But the inevitable aftermath is a “chilling effect.” White-hat hackers and security researchers hesitate to report vulnerabilities and weaknesses to technology firms for fear of facing legal retribution.

With nation state attackers targeting elections and critical national security infrastructure on a near-daily basis, security research is needed more than ever.

NB other Security articles:


Subject: “Molly” Can Compile Your Social Media Profiles Into A Bot |

Source: AndroidHeadlines

A new solution called “Molly” wants to gather information from various social media platforms and aggregate it under a unified profile meant to power a personalized bot capable of answering questions about someone. Founded by Chris Messina who created the now-ubiquitous hashtag symbol that groups posts on Twitter, Instagram and other platforms, Molly aims to make it easier for people to learn more about one another. Currently, if someone wants to know more about a person they just met, for instance, they would likely check that person’s various social media accounts, scavenging for bits of information that would help them get a better idea of one’s life, friends, habits, achievements, views, and other such data.

Subject: Government Science Site Becomes Prime Real Estate for Fake Movie Pirates

Source: Gizmodo

The National Center for Biotechnology Information website is an invaluable resource for finding scientific studies and papers. Recently, it also became a promotional vector for a potential phishing site offering pirated movie streams.

As Gizmodo discovered Monday evening, the science database was coming up in the first page of results for searches that included the word “watch” and the title of most movies currently playing in theaters, like /Black Panther/ <>, /Fifty Shades Freed/ <>, and /Oceans 8/ <>. (I was trying to rent /Thor: Ragnarok/, okay?) A site-search of NCBI through Google for “full movie” returned nearly 40 pages <> of results, none more than a day old.

Given NCBI’s trustworthy reputation and .gov top-level domain, it tends to appear high in Google search results. After all, the overwhelming majority of content submitted to NCBI requires peer review by the scientific community.
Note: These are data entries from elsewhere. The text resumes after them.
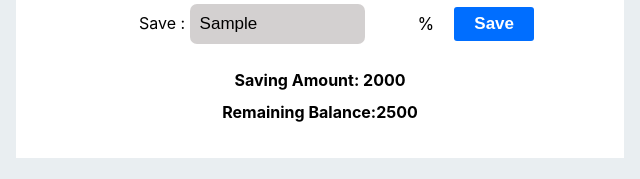
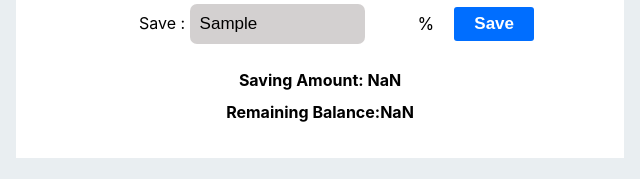
Before and after one commit to monirul360/Important-Money, a plain HTML site: page index.html in a window 1280 px wide. Both pictures are taken after typing "Sample" into the empty fields and a click on the button "Save". Shown: the part 618-797 px from the top of the page, 624-1264 px from the left. Drawn offline with Linux system fonts and the light colour scheme.

Commit message:
save amount system add

```diff
--- a/app.js
+++ b/app.js
@@ -28,3 +28,36 @@ document.getElementById("calculate").addEventListener("click", function () {
 
     let mainBalance = balanceText.innerText = newBalanceAmount;
 })
+
+
+document.getElementById("save-button").addEventListener("click", function () {
+
+    let incomeInputText = document.getElementById("income");
+    let incomeInputAmount = parseFloat(incomeInputText.value);
+
+
+    let savingInputText = document.getElementById("save");
+    let saveInputAmount = parseFloat(savingInputText.value);
+
+    let savingAmountText = document.getElementById("saving-amount");
+    let savingAmount = parseFloat(savingAmountText.innerText);
+    let newSavingAmount = incomeInputAmount / saveInputAmount;
+
+    let updateSavingAmount = savingAmountText.innerText = newSavingAmount;
+    console.log(saveInputAmount);
+
+    // Remaining Balance
+
+    let balanceText = document.getElementById("balance");
+
+    let balance = parseFloat(balanceText.innerText);
+
+    let remainingBalanceTExt = document.getElementById("remaining-balance");
+
+    let remainingBalance = parseFloat(remainingBalanceTExt.innerText);
+
+    let newRemainingBalance = balance - updateSavingAmount;
+
+    remainingBalanceTExt.innerText = newRemainingBalance;
+
+})
--- a/index.html
+++ b/index.html
@@ -63,8 +63,8 @@
                     </div>
                     <!-- Saving Amount start -->
                     <div class="saving-amonut">
-                        <h4>Saving Amount: <span>2000</span></h4>
-                        <h4>Remaining Balance:<span>2500</span> </h4>
+                        <h4>Saving Amount: <span id="saving-amount">00</span></h4>
+                        <h4>Remaining Balance:<span id="remaining-balance">00</span> </h4>
                     </div>
                 </div>
             </div>
```
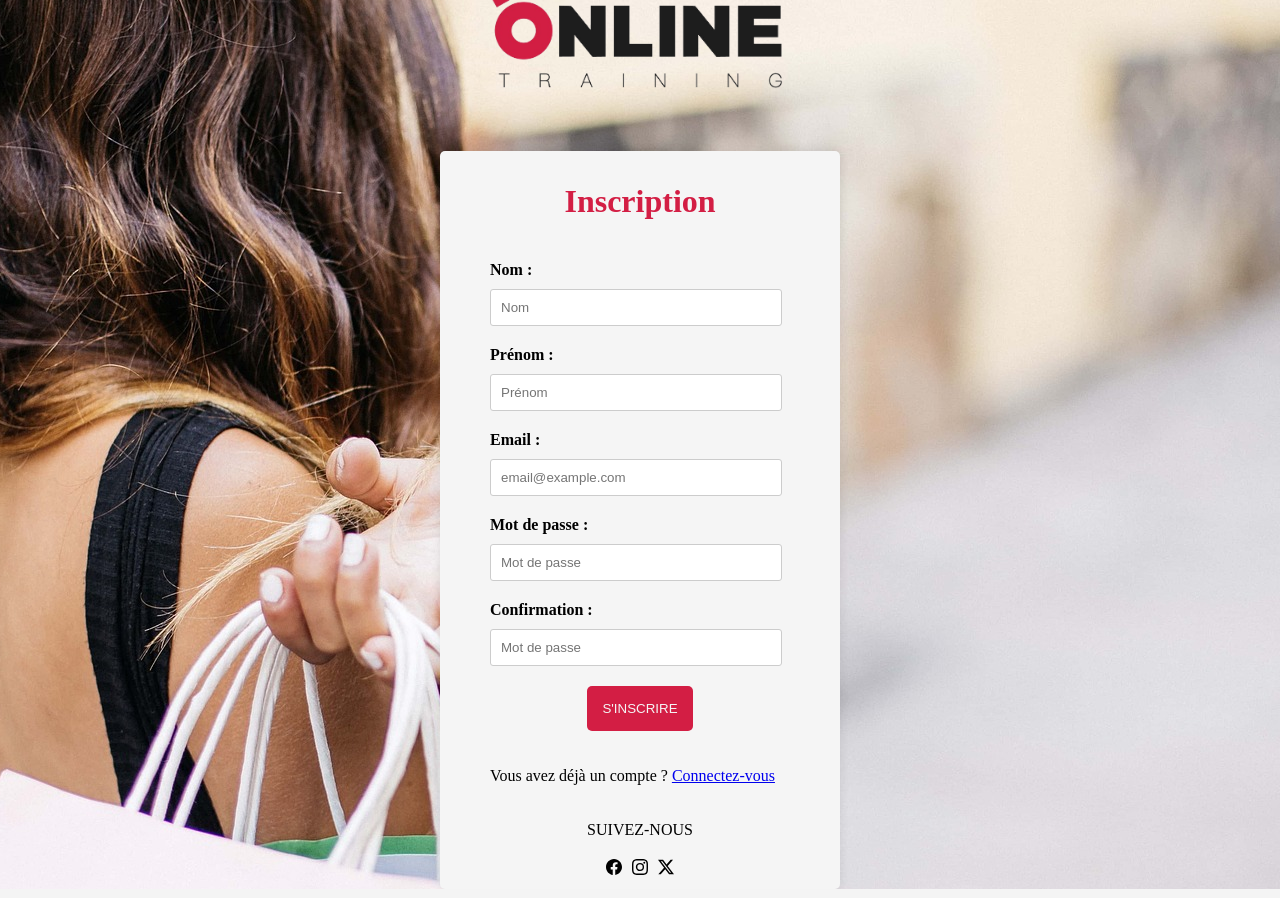
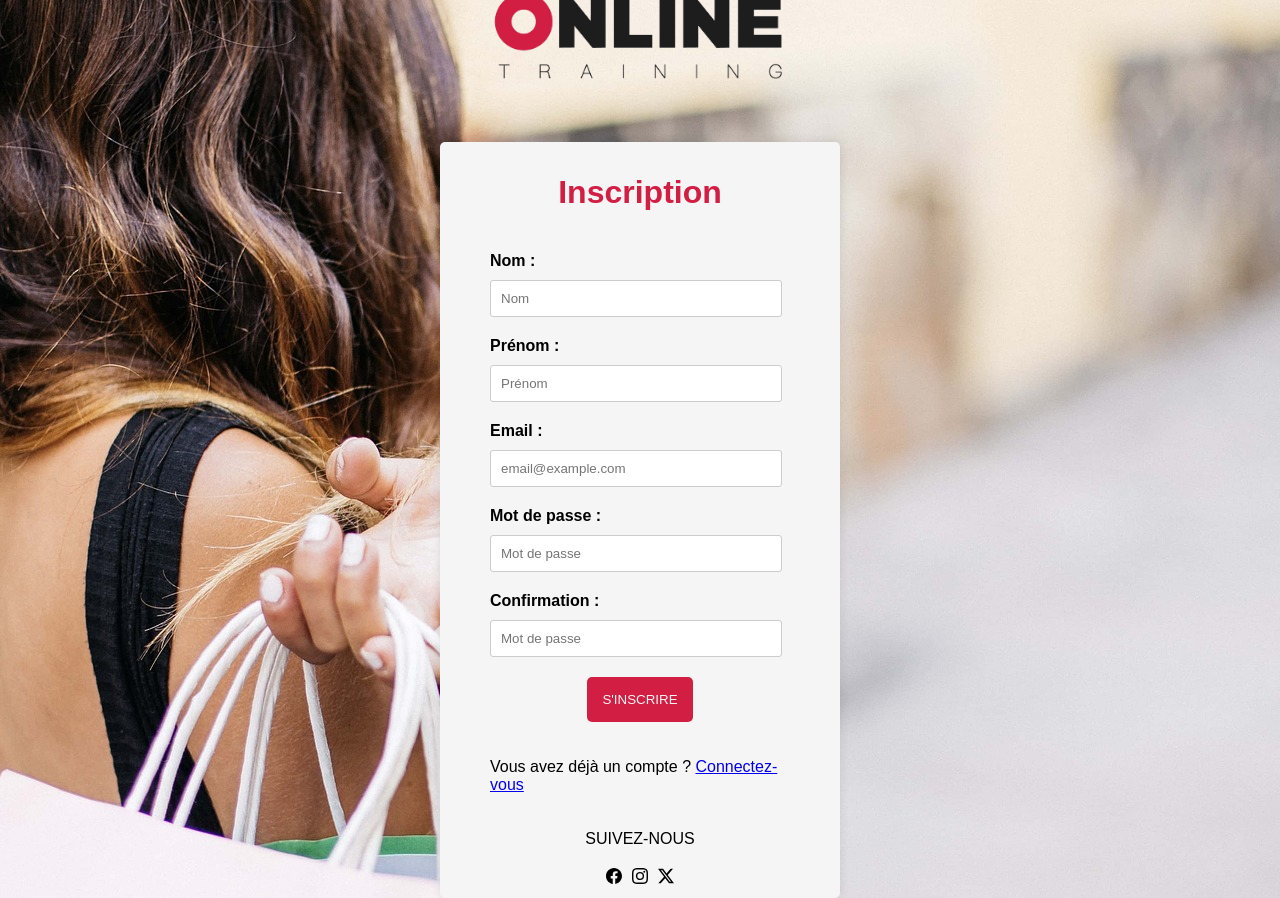
Before and after one commit to GregoryVDev/OnlineTraining, a PHP site: page /inscription.php in a window 1280 px wide. Run offline with PHP 8.4, Linux system fonts and the light colour scheme.

Commit message:
font inscription php

```diff
--- a/src/css/inscription/inscription.css
+++ b/src/css/inscription/inscription.css
@@ -3,6 +3,7 @@ html {
   margin: 0;
   padding: 0;
   height: 100%;
+  font-family: Arial, Helvetica, sans-serif;
 }
 
 body {
```
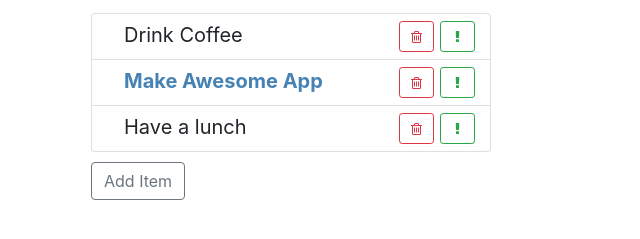
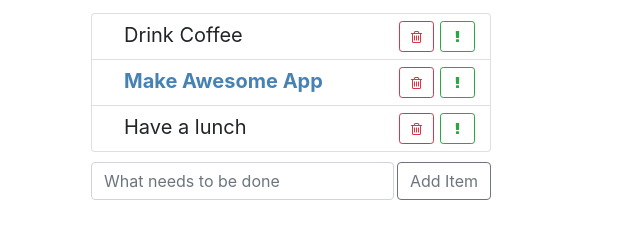
Before and after one commit to IgorKudlo/todo, a React app: page / in a window 1280 px wide. Shown: the part 145-384 px from the top of the page, without its empty margins (349-989 px from the left). Built offline with nearby package versions, Linux system fonts and the light colour scheme.

Commit message:
add label new item

```diff
--- a/src/components/ItemAddForm/index.js
+++ b/src/components/ItemAddForm/index.js
@@ -2,14 +2,40 @@ import React, {Component} from 'react'
 import './styles.css'
 
 export class ItemAddForm extends Component {
+
+  state = {
+    label: '',
+  }
+
+  onLabelChange = e => {
+    this.setState({
+      label: e.target.value
+    })
+  }
+
+  onSubmit = e => {
+    e.preventDefault()
+    this.props.onItemAdded(this.state.label)
+    this.setState({
+      label: ''
+    })
+  }
+
   render() {
     return (
-      <div className="item-add-form">
-        <button
-          className="btn btn-outline-secondary"
-          onClick={() => this.props.onItemAdded('Hello')}
-        >Add Item</button>
-      </div>
+      <form
+        className="item-add-form d-flex"
+        onSubmit={this.onSubmit}
+      >
+        <input
+          type="text"
+          className="form-control"
+          onChange={this.onLabelChange}
+          placeholder="What needs to be done"
+          value={this.state.label}
+        />
+        <button className="btn btn-outline-secondary">Add Item</button>
+      </form>
     )
   }
 }
--- a/src/components/ItemAddForm/styles.css
+++ b/src/components/ItemAddForm/styles.css
@@ -1,3 +1,7 @@
 .item-add-form {
   margin-top: 10px;
 }
+
+.item-add-form input {
+  margin-right: 3px;
+}
```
This high-ranking search score made it a valuable target for bad actors peddling pirated movies, who exploited a personal resume profile tool on NCBI called sciENcv.

Subject: Is it time to crack down on facial recognition?

Source: The Washington Examiner

At least half of American adults have their photo in a facial recognition network that authorities can search without a court order or meaningful privacy protections.

But that finding by Georgetown University researchers, who dubbed the networks a “perpetual line-up <>” in late 2016, generated little legislative activity.

Alvaro Bedoya, a Georgetown law professor who helped write the report, says he knows of a single lawmaker, Maryland state Del. Charles Sydnor, who took up his call for regulating official use of
facial recognition tools.

Sydnor, a Baltimore County Democrat, later gave up on that bill, <> which would require police to get a court order to search databases of driver’s license photos, after it died in committee last year.

Some privacy advocates say, however, that the issue’s time has come and that regulations are needed as states write rules for other emerging technologies, such as drones and cell-site simulators.

Illinois’ 2008 Biometric Information Privacy Act requires user consent and disclosure from companies about how they use biometric data such as fingerprints, iris scans, and face scans.

The National Telecommunications and Information Administration has twice begun developing industry best practices for facial recognition. A second attempt ended in 2016 after many privacy groups quit in protest. The NTIA reviews resulted only in the urging
<> of transparency and consideration of voluntary restraint.

“Generally, machine learning will replicate and amplify any bias in the data,” Asaro said. “For many consumer applications, this bias simply means the systems don’t work well if you do not look like the people who designed the system. But if that system is going to be used to make a significant decision about you, track you, notify police to stop you, prevent you from boarding a plane, etc., then those error rates really do matter.”…

NB see section PRIVACY:

Posted in: Cybersecurity, Legal Research, Privacy, Social Media